|Died||February 3, 1965(aged 92)|
|Occupation||Professor of Human Anatomy|
|Organization||University of Turin|
|Known for||Pioneer of in vitro studies on cultured cells|
Giuseppe Levi (October 14, 1872 – February 3, 1965) was an Italian anatomist and histologist, professor of human anatomy (since 1916) at the universities of Sassari, Palermo and Turin. He was born on October 14, 1872 in Trieste to Jewish parents, Michele Levi and Emma Perugia. He was married to Lidia Tanzi and had five children: Gino, Mario, Alberto, Paola (who became the wife of Adriano Olivetti), and writer Natalia Ginzburg (wife of Leone Ginzburg and mother of Carlo Ginzburg), who described her father's personality in the successful Italian book Lessico famigliare (1963).
Levi was a pioneer of in vitro studies of cultured cells. He contributed to the study of the nervous system, especially on the plasticity of sensory ganglion cells.
- Pannese, Ennio (2005). "LEVI, Giuseppe". Dizionario Biografico degli Italiani. Istituto dell'Enciclopedia Italiana. Retrieved 2012-12-30.
- Patrizia Acobas. "Natalia Ginzburg 1916 – 1991". Jewish Women's Archive. Retrieved 2012-08-13.
- "Giuseppe Levi" (in Italian). Enciclopedia Treccani online. Retrieved 2012-08-13.

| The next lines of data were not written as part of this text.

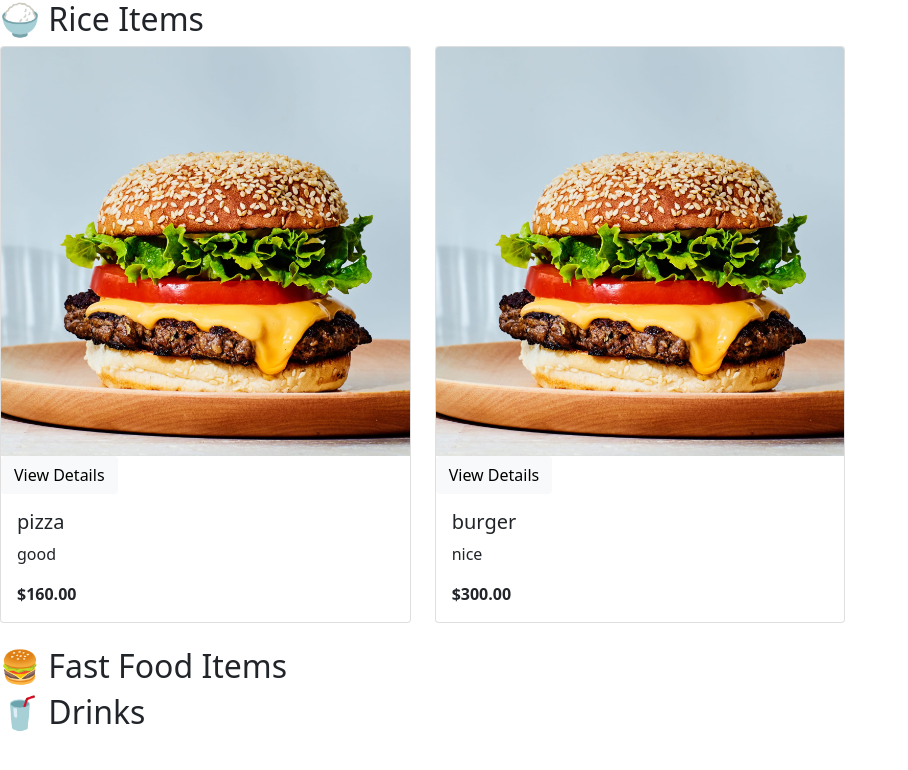
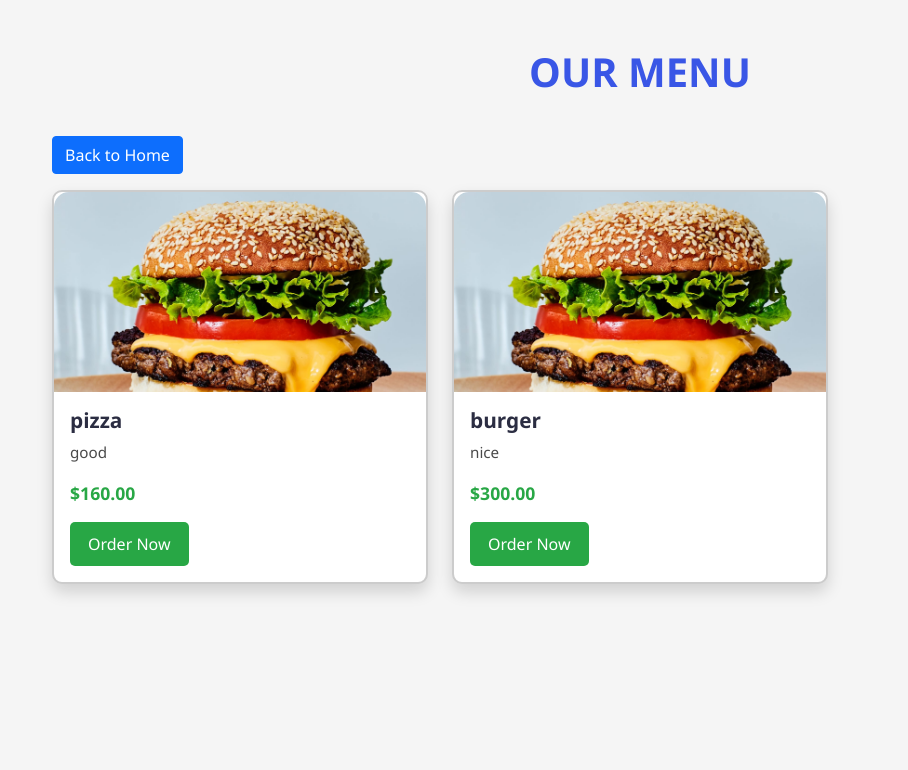
Before and after one commit to Sarna100/foodblast0, a Django app: page /menu/ in a window 1280 px wide. Shown: the top 770 px of the page, without its empty margins (0-908 px from the left). Run offline with Django 5.2, Linux system fonts and the light colour scheme; data comes from the database, SQL or seed files in the repository; both versions use the stored data as it was after the commit.

Commit message:
Initial commit

```diff
--- a/foodblast0/settings.py
+++ b/foodblast0/settings.py
@@ -64,6 +64,7 @@ TEMPLATES = [
                 'django.template.context_processors.request',
                 'django.contrib.auth.context_processors.auth',
                 'django.contrib.messages.context_processors.messages',
+
             ],
         },
     },
--- a/foodblast0/urls.py
+++ b/foodblast0/urls.py
@@ -1,3 +1,4 @@
+
 """
 URL configuration for foodblast0 project.
 
--- a/restaurant/admin.py
+++ b/restaurant/admin.py
@@ -1,3 +1,4 @@
+
 # Register your models here.
 from django.contrib import admin
 from .models import MenuItem, Order
--- a/restaurant/models.py
+++ b/restaurant/models.py
@@ -1,18 +1,12 @@
+
 from django.db import models
 from django.utils import timezone
 
 class MenuItem(models.Model):
-    CATEGORY_CHOICES = [
-        ('rice', 'Rice'),
-        ('fastfood', 'Fast Food'),
-        ('drinks', 'Drinks'),
-    ]
-
     name = models.CharField(max_length=100)
     description = models.TextField()
     price = models.DecimalField(max_digits=6, decimal_places=2)
     image = models.ImageField(upload_to='menu_images/')
-    category = models.CharField(max_length=20, choices=CATEGORY_CHOICES, default='rice')  # এই লাইনটি যোগ করুন
 
     def __str__(self):
         return self.name
--- a/restaurant/urls.py
+++ b/restaurant/urls.py
@@ -10,11 +10,7 @@ urlpatterns = [
     path('login/', views.login, name='login'),
     path('order/<int:item_id>/', views.order_item, name='order_item'),
     path('place_order/', views.place_order, name='place_order'),
-    path('order_success/', views.order_success, name='order_success'),
-path('view_item/<int:item_id>/', views.view_item, name='view_item'),
-path('add_to_cart/<int:item_id>/', views.add_to_cart, name='add_to_cart'),
-
-path('cart/', views.cart_view, name='cart'),
-
-
+    path('order_success/', views.order_success, name='order_success'),  # Add this line
+    path('my_orders/', views.my_orders, name='my_orders'),
+    # Add other URLs here...
 ]
--- a/restaurant/views.py
+++ b/restaurant/views.py
@@ -5,16 +5,8 @@ from .form import MenuOrderForm
 
 # Function for showing menu items
 def menu(request):
-    rice_items = MenuItem.objects.filter(category='rice')
-    fastfood_items = MenuItem.objects.filter(category='fastfood')
-    drinks_items = MenuItem.objects.filter(category='drinks')
-
-    context = {
-        'rice_items': rice_items,
-        'fastfood_items': fastfood_items,
-        'drinks_items': drinks_items
-    }
-    return render(request, 'menu.html', context)
+    items = MenuItem.objects.all()
+    return render(request, 'menu.html', {'items': items})
 # views.py
 from django.shortcuts import render
 
@@ -34,28 +26,7 @@ def contact(request):
 def login(request):
     return render(request, 'login.html')
 
-def add_to_cart(request, item_id):
-    item = MenuItem.objects.get(id=item_id)
-    cart = request.session.get('cart', {})
 
-    if str(item_id) in cart:
-        cart[str(item_id)]['quantity'] += 1
-    else:
-        cart[str(item_id)] = {
-            'name': item.name,
-            'price': float(item.price),
-            'quantity': 1
-        }
-
-    request.session['cart'] = cart
-    return redirect('menu')
-def cart_view(request):
-    return render(request, 'cart.html')
-
-
-def view_item(request, item_id):
-    item = get_object_or_404(MenuItem, id=item_id)
-    return render(request, 'view_item.html', {'item': item})
 
 # Function for displaying the order page
 def order_item(request, item_id):
@@ -77,22 +48,68 @@ def order_item(request, item_id):
 
 
 # Success page after order is placed
+
+# In your views.py
+from django.shortcuts import render, redirect
+from .models import MenuItem, Order
+from django.contrib.auth.decorators import login_required
+
+# views.py
+from django.shortcuts import render, redirect
+from .models import Order
+
+
+def place_order(request):
+    order = request.session.get('pending_order')
+    if not order:
+        return redirect('menu')
+
+    if request.method == 'POST':
+        name = request.POST.get('user_name')
+        email = request.POST.get('user_email')
+        phone = request.POST.get('user_phone')
+
+        # Save the order in the database
+        for item in order['items']:
+            menu_item = item['menu_item']
+            quantity = item['quantity']
+            Order.objects.create(
+                menu_item=menu_item,
+                quantity=quantity,
+                user_name=name,
+                user_email=email,
+                user_phone=phone
+            )
+
+        # Clear the session
+        del request.session['pending_order']
+
+        # Redirect to the order success page
+        return redirect('order_success')  # Ensure this name matches the URL pattern name
+
+    return render(request, 'place_order.html', {'order': order})
+
+
 def order_success(request):
-    return render(request, 'order_success.html')
-def place_order(request):
-    if request.method == 'POST':
-        menu_item_id = request.POST.get('menu_item_id')
-        menu_item = MenuItem.objects.get(id=menu_item_id)
+    return render(request, 'order_success.html', {'message': 'Your order has been successfully placed!'})
 
-        order = Order(
-            menu_item=menu_item,
-            quantity=request.POST['quantity'],
-            user_name=request.POST['user_name'],
-            user_email=request.POST['user_email'],
-            user_phone=request.POST['user_phone']
-        )
-        order.save()
 
-        return redirect('order_success')  # Redirect to order confirmation page after placing order
+# Add this view to show the user's orders
 
-    return redirect('menu')  # If GET request, redirect to menu
+
+def my_orders(request):
+    user_email = request.session.get('user_email')
+
+    orders = []
+    if user_email:
+        orders_queryset = Order.objects.filter(user_email=user_email).order_by('-order_date')
+        for order in orders_queryset:
+            total = order.quantity * order.menu_item.price
+            orders.append({
+                'item_name': order.menu_item.name,
+                'price': order.menu_item.price,
+                'quantity': order.quantity,
+                'total': total
+            })
+
+    return render(request, 'my_orders.html', {'orders': orders})
--- a/templates/home.html
+++ b/templates/home.html
@@ -20,8 +20,6 @@
                     <li class="nav-item"><a class="nav-link" href="{% url 'menu' %}">Menu</a></li>
                     <li class="nav-item"><a class="nav-link" href="{% url 'contact' %}">Contact</a></li>
                     <li class="nav-item"><a class="nav-link" href="{% url 'login' %}">Login</a></li>
-                    <li class="nav-item"><a class="nav-link" href="{% url 'cart' %}">Cart</a></li>
-
                 </ul>
             </div>
         </div>
--- a/templates/menu.html
+++ b/templates/menu.html
@@ -1,38 +1,41 @@
-<h2>🍚 Rice Items</h2>
+<!DOCTYPE html>
+<html lang="en">
+<head>
+    <meta charset="UTF-8">
+    <meta name="viewport" content="width=device-width, initial-scale=1.0">
+    <title>Menu - FoodBlast0 Restaurant</title>
     <link href="https://cdn.jsdelivr.net/npm/bootstrap@5.1.3/dist/css/bootstrap.min.css" rel="stylesheet">
+    {% load static %}
+    <link rel="stylesheet" href="{% static 'css/styles.css' %}">
+
+</head>
+
+<body>
+    <div class="container mt-5">
+        <h1>Our Menu</h1>
+
+        <!-- Home Link -->
+        <a href="{% url 'home' %}" class="btn btn-primary mb-3">Back to Home</a>
+
         <div class="row">
-    {% for item in rice_items %}
+            {% for item in items %}
                 <div class="col-md-4 mb-4">
                     <div class="card" style="width: 100%;">
-        <div class="image-container position-relative">
                         <img src="{{ item.image.url }}" class="card-img-top" alt="{{ item.name }}">
-            <div class="view-overlay">
-                <a href="{% url 'view_item' item.id %}" class="btn btn-light">View Details</a>
-            </div>
-        </div>
                         <div class="card-body">
                             <h5 class="card-title">{{ item.name }}</h5>
                             <p class="card-text">{{ item.description }}</p>
                             <p class="card-text"><strong>${{ item.price }}</strong></p>
+
+
+                            <!-- Order Now Button -->
+                            <a href="{% url 'order_item' item.id %}" class="btn btn-success">Order Now</a>
+
                         </div>
                     </div>
                 </div>
-
             {% endfor %}
         </div>
-
-<h2>🍔 Fast Food Items</h2>
-<link href="https://cdn.jsdelivr.net/npm/bootstrap@5.1.3/dist/css/bootstrap.min.css" rel="stylesheet">
-<div class="row">
-    {% for item in fastfood_items %}
-        <!-- একইভাবে কার্ড দেখান -->
-    {% endfor %}
     </div>
-
-<h2>🥤 Drinks</h2>
-<link href="https://cdn.jsdelivr.net/npm/bootstrap@5.1.3/dist/css/bootstrap.min.css" rel="stylesheet">
-<div class="row">
-    {% for item in drinks_items %}
-        <!-- একইভাবে কার্ড দেখান -->
-    {% endfor %}
-</div>
+</body>
+</html>
```
Also changed, not shown: templates/order.html (+8 -12 lines), templates/order_success.html (+4 -12 lines), templates/view_details.html (added, +73 -0 lines), templates/view_item.html (deleted, +0 -44 lines), db.sqlite3, templates/cart.html (deleted). Lines whose indentation alone changed are shown as unchanged.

- M. Bentivoglio; A. Vercelli; G. Filogamo (December 2006). "Giuseppe Levi: mentor of three Nobel laureates". Journal of the History of the Neurosciences. 15 (4): 358–68. PMID 16997763. doi:10.1080/09647040600888974. Retrieved 2012-08-13.